Referred to as ‘twitching’, competitive birding has reportedly become an obsession with some birders as they attempt to beat rivals at adding birds to their list. While this activity is very popular in the United States, according to those in the know…
Featuring more than 1,300 maps describing patterns of distribution for nearly 300 bird species, the new British Trust for Ornithology (BTO) Bird Atlas 2007-11 has recently been released to the public. This comprehensive study of bird distribution trends in Britain and Ireland was compiled from data gathered by more than 40,000 volunteers over a period of four summers…
Bird watching as a hobby has been traced back to the late-18th century as portrayed in the works of English naturalists and ornithologists Gilbert White, Thomas Bewick and George Montagu…
The hen harrier is one of the most endangered birds of prey in Britain. Their numbers have fallen incredibly in England in the past, with just ten breeding pairs having been counted last year. While this bird species was once very widespread across Britain, it now seems its domain is limited mainly to Scotland where there are about 630 breeding pairs.
The Common Cuckoo (Cuculus canorus) is a medium-sized bird that averages between 32 to 37 centimeters in length. The males have solid gray coloring over their heads, neck and wings. Their bellies are white with gray to black stripes, dark gray tail feathers and black eyes. Bills are pointed and black of color. The female [...]
The House Sparrow (Passer domesticus) is known the world over for its gregarious, lively behavior. A master of adaptation and great opportunist, this remarkable little bird has gone on to colonize countries the world over.
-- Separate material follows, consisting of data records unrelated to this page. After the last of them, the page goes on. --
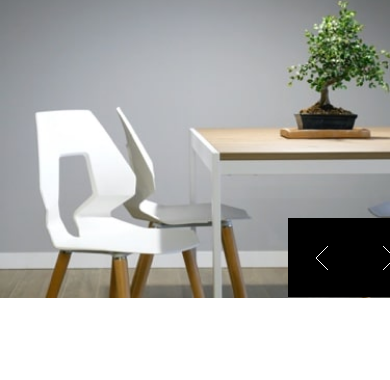
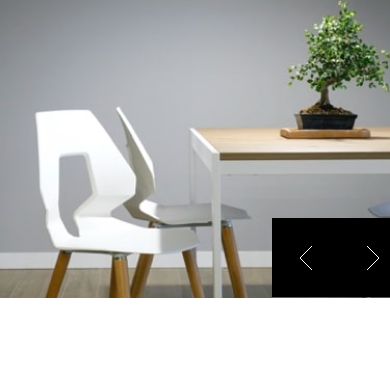
Before and after one commit to lanreonasanya02/room-website, a plain HTML site: page index.html in a window 390 px wide. Shown: the part 76-456 px from the top of the page. Drawn offline with Linux system fonts and the light colour scheme.

Commit message:
completed mobile-queries again

```diff
--- a/styles.css
+++ b/styles.css
@@ -173,7 +173,7 @@ section p {
     display: inline;
     position: relative;
     bottom: 5rem;
-    left: 18rem;
+    left: 17rem;
   }
 
   .next-arrow {
```
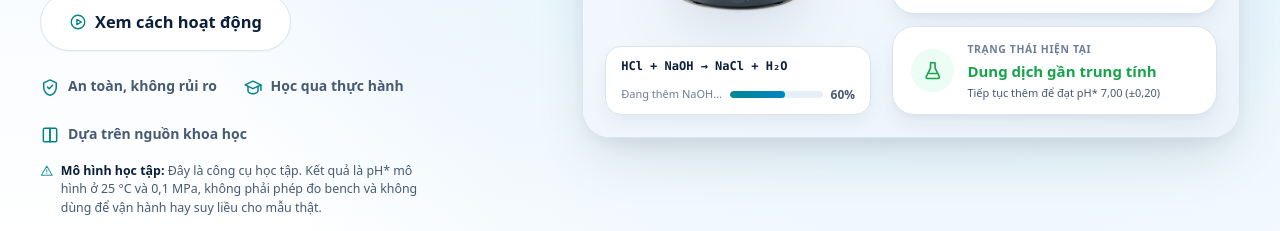
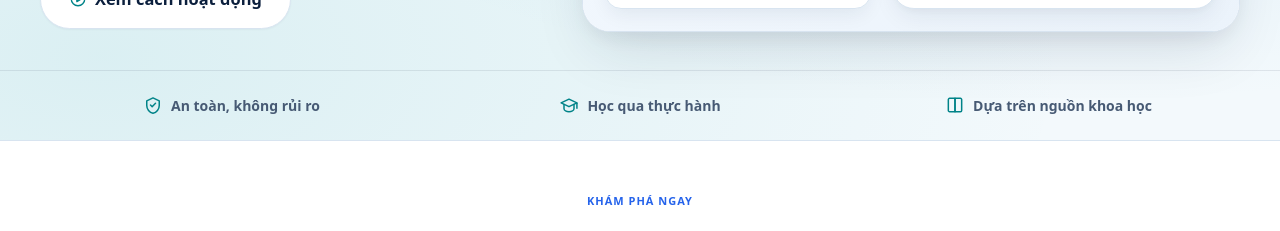
Before and after one commit to manhthien2005/VECLab, a Next.js app: page / in a window 1280 px wide. Shown: the part 554-785 px from the top of the page. Built offline with nearby package versions, Linux system fonts and the light colour scheme; no server answers.

Commit message:
style(ui): refine hero background spacing and hover

```diff
--- a/src/app/(public)/page.tsx
+++ b/src/app/(public)/page.tsx
@@ -9,7 +9,6 @@ import {
   GraduationCapIcon,
   PlayIcon,
   ShieldCheckIcon,
-  WarningIcon,
   type IconComponent,
 } from '@/features/landing/icons.js'
 import { HeroPreview } from '@/features/landing/hero-preview.js'
@@ -78,20 +77,6 @@ export default function HomePage() {
               </a>
             </div>
 
-            {/* Lightweight learning value benefit row beneath CTA matching approved reference */}
-            <ul className="hero-trust-strip" aria-label="Giá trị học tập và cam kết giáo dục">
-              {strings.trustItems.map((item, index) => {
-                const Icon = TRUST_ICONS[index] ?? CheckCircleIcon
-                return (
-                  <li className="hero-trust-item" key={item.label}>
-                    <Icon className="hero-trust-icon" />
-                    <span>{item.label}</span>
-                    <span className="sr-only"> ({item.hint})</span>
-                  </li>
-                )
-              })}
-            </ul>
-
             {/* Preserved learning values educational statements for accessibility and auditing */}
             <ul className="sr-only" aria-label={strings.learningValueHeading}>
               {strings.learningValues.map((value, idx) => (
@@ -99,18 +84,23 @@ export default function HomePage() {
               ))}
             </ul>
 
-            {/* Compact refined scientific model limitation disclosure */}
-            <div className="hero-model-disclosure" role="note" aria-label="Giới hạn mô hình giáo dục">
-              <WarningIcon className="hero-model-icon" />
-              <p>
-                <strong>Mô hình học tập:</strong> {strings.modelWarning}
-              </p>
-            </div>
           </div>
 
           {/* Hero product preview frame */}
           <HeroPreview />
         </div>
+        <ul className="hero-trust-strip" aria-label="Giá trị học tập và cam kết giáo dục">
+          {strings.trustItems.map((item, index) => {
+            const Icon = TRUST_ICONS[index] ?? CheckCircleIcon
+            return (
+              <li className="hero-trust-item" key={item.label}>
+                <Icon className="hero-trust-icon" />
+                <span>{item.label}</span>
+                <span className="sr-only"> ({item.hint})</span>
+              </li>
+            )
+          })}
+        </ul>
       </section>
 
       {/* Landing Flow Sections with Distinct Chapter Framing */}
--- a/src/content/app.vi.ts
+++ b/src/content/app.vi.ts
@@ -41,10 +41,6 @@ export const APP_STRINGS = {
     lede: 'Mô phỏng hóa học và môi trường theo từng thao tác. Thay đổi thông số, quan sát trạng thái và hiểu cơ sở khoa học phía sau kết quả.',
     heroPrimaryCta: 'Bắt đầu trải nghiệm',
     heroSecondaryCta: 'Xem cách hoạt động',
-    /** §4.1 "Cảnh báo giới hạn mô hình" — must stay beside the hero CTA, not in a footer. */
-    modelWarning:
-      'Đây là công cụ học tập. Kết quả là pH* mô hình ở 25 °C và 0,1 MPa, không phải phép đo bench và không dùng để vận hành hay suy liều cho mẫu thật.',
-
     trustItems: [
       { label: 'An toàn, không rủi ro', hint: 'Không cần đăng ký, dùng thử an toàn ở chế độ khách' },
       { label: 'Học qua thực hành', hint: 'Thao tác từng bước, cân bằng hóa học xác thực' },
```
Also changed, not shown: src/app/globals.css, 1 other file (tests, documents, lock files or other folders).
Despite its longstanding relationship with urban man, House Sparrows have sadly been declining in numbers even being added to the [...]
Previously birds such as the cuckoo, turtle dove and nightingale were thought to be amongst the worldâ€™s most common bird species. However it seems that even these birds are now at risk, with each of these species suffering massive slumps in their overall population numbers during the past half century.
Considered to be on the brink of extinction in Britain just over a decade ago, the bittern has made a remarkable come-back, with the species enjoying its best recorded nesting season in the past 130 years. The loud â€œboomingâ€ mating call of the bittern assisted conservationists in tracking the birds, resulting in a count of 75 males, an astonishing 47 percent increase on last yearâ€™s numbers and nearly seven times as many as the 11 which were counted in 1997.
It seems that a group of rare two-barred crossbills â€˜lookedâ€™ at their internal compasses a little cross-eyed since they took a wrong turn and ended up in a remote, windswept outcrop of Scottish islands. No doubt the birds came in search of food but it is unlikely that theyâ€™re going to find their favorite snack â€“ larch and spruce cones â€“ this far north.
Itâ€™s been an incredible 41 years since the razorbill chick was born and ringed and now it seems that a British razorbill is completely dominating previous bird age records. The razorbill, known as razorbill M23170, has been crowned the oldest bird of its kind in Britain. It wasnâ€™t a tough decision to make since the average lifespan of a razorbill is just 13 years.